We learned about many harmful fees and practices, and we have made progress by issuing guidance, through our supervisory and enforcement work, and by using the bully pulpit.
Despite our work, there’s a long way to go. Further research to identify deeply imbedded obstacles to full competition and consumer choice are paramount, as is research to identify the future forces that will pose risks to consumers and markets.
Our vision is a marketplace where consumers are treated fairly, where it’s easier to switch, where prices and risks are clear upfront, and where companies compete to win their customers’ business.
Before I close, I would be remiss not to mention the litigation involving the CFPB, which is before the U.S. Supreme Court in connection to the Bureau’s payday payment provision rulemaking.
As the solicitor general lays out in our cert petitions, which I encourage you to read, the CFPB’s funding mechanism is not novel or unusual. As it did for the Federal Reserve Board and other federal banking regulators, Congress authorized the CFPB’s funding through legislation other than annual spending bills.
This type of funding is a vital part of the nation’s financial regulatory system, providing stability and continuity for the agencies and the system as a whole.
Perhaps more importantly, Congress has appropriated the majority of the overall federal budget, including Medicare and Social Security, through non-discretionary or mandatory spending that, like the CFPB’s budget, does not go through the annual spending bill process. So, the potential ramifications of this case extend well beyond the CFPB.
The CFPB will continue to work closely with the Department of Justice as the Supreme Court prepares to hear the case.
In the meantime, the CFPB will continue the vital work Congress charged it to carry out on behalf of the American people.
Thank you. And thank you for inviting the CFPB to be a part of this year’s Consumer Law Scholars Conference.
- Prepared Remarks of CFPB Director Rohit Chopra on the Junk Fees RFI Press Call | Consumer Financial Protection Bureau (consumerfinance.gov)
- Prepared Remarks of CFPB Director Rohit Chopra on the Junk Fees RFI Press Call | Consumer Financial Protection Bureau (consumerfinance.gov)
- Banks’ overdraft/NSF fee revenues evolve along with their policies | Consumer Financial Protection Bureau (consumerfinance.gov)
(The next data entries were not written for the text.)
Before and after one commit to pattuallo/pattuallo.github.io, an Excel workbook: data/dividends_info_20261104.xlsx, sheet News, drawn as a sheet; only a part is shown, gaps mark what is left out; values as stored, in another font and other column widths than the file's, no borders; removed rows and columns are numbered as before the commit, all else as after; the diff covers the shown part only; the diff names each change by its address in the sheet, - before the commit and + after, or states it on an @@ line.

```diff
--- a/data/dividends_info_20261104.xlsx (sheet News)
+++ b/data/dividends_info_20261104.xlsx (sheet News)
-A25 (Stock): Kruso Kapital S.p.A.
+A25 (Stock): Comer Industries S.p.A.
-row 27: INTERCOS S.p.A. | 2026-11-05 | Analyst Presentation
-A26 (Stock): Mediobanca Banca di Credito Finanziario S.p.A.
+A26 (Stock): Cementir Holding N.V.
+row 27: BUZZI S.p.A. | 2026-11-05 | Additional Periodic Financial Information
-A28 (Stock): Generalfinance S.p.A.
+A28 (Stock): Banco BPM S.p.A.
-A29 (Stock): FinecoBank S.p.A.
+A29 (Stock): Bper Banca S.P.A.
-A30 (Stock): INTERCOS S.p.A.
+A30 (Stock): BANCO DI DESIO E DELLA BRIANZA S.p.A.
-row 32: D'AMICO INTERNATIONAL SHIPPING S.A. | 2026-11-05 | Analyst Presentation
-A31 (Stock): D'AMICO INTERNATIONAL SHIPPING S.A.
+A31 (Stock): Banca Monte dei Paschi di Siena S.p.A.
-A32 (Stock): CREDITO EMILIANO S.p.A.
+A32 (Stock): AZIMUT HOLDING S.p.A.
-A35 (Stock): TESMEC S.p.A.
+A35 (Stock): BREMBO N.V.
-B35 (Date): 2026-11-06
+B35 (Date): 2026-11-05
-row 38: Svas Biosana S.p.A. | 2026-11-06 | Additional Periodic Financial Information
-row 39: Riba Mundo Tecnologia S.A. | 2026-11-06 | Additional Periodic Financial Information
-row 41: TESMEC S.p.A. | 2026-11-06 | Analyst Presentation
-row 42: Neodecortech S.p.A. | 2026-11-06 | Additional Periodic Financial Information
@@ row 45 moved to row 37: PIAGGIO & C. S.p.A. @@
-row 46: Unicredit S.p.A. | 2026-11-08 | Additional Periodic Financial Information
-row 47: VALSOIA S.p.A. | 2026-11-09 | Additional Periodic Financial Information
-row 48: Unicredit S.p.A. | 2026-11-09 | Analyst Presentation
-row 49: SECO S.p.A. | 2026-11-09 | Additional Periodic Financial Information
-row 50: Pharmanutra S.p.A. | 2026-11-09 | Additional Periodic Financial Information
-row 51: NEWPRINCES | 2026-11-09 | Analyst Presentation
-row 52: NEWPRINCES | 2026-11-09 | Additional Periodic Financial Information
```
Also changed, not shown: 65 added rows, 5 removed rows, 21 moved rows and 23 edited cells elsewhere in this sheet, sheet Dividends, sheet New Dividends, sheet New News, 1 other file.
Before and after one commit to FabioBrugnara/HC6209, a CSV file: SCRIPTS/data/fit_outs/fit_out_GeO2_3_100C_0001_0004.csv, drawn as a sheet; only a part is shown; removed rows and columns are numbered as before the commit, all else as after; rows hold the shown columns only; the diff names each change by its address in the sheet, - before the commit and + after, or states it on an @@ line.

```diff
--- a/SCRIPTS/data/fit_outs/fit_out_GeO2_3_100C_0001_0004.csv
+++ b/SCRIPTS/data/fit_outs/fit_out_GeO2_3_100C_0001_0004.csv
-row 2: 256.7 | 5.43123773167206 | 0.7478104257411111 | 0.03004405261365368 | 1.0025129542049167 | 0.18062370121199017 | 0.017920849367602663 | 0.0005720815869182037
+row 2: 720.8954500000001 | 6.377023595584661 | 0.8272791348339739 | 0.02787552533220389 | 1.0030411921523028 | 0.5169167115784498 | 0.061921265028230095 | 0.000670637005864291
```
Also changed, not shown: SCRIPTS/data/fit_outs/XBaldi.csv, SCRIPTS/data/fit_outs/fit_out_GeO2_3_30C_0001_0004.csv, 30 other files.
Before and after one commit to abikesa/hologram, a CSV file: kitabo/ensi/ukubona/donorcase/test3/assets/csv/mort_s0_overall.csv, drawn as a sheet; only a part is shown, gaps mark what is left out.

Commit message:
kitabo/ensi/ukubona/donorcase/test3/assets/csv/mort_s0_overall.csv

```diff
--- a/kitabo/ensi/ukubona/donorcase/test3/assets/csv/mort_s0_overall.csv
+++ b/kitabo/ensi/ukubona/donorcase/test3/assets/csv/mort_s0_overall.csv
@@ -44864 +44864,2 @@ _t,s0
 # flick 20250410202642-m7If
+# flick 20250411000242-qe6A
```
- Director Chopra’s Remarks on Press Call for Credit Card Late Fees NPRM | Consumer Financial Protection Bureau (consumerfinance.gov)
- CFPB Supervisory Examinations Find Credit Reporting Failures, Junk Fees, and Mishandling of COVID-19 Protections | Consumer Financial Protection Bureau (consumerfinance.gov)
- CFPB Orders Regions Bank to Pay $191 Million for Illegal Surprise Overdraft Fees | Consumer Financial Protection Bureau (consumerfinance.gov)
- Director Chopra’s Prepared Remarks at Money 20/20 | Consumer Financial Protection Bureau (consumerfinance.gov)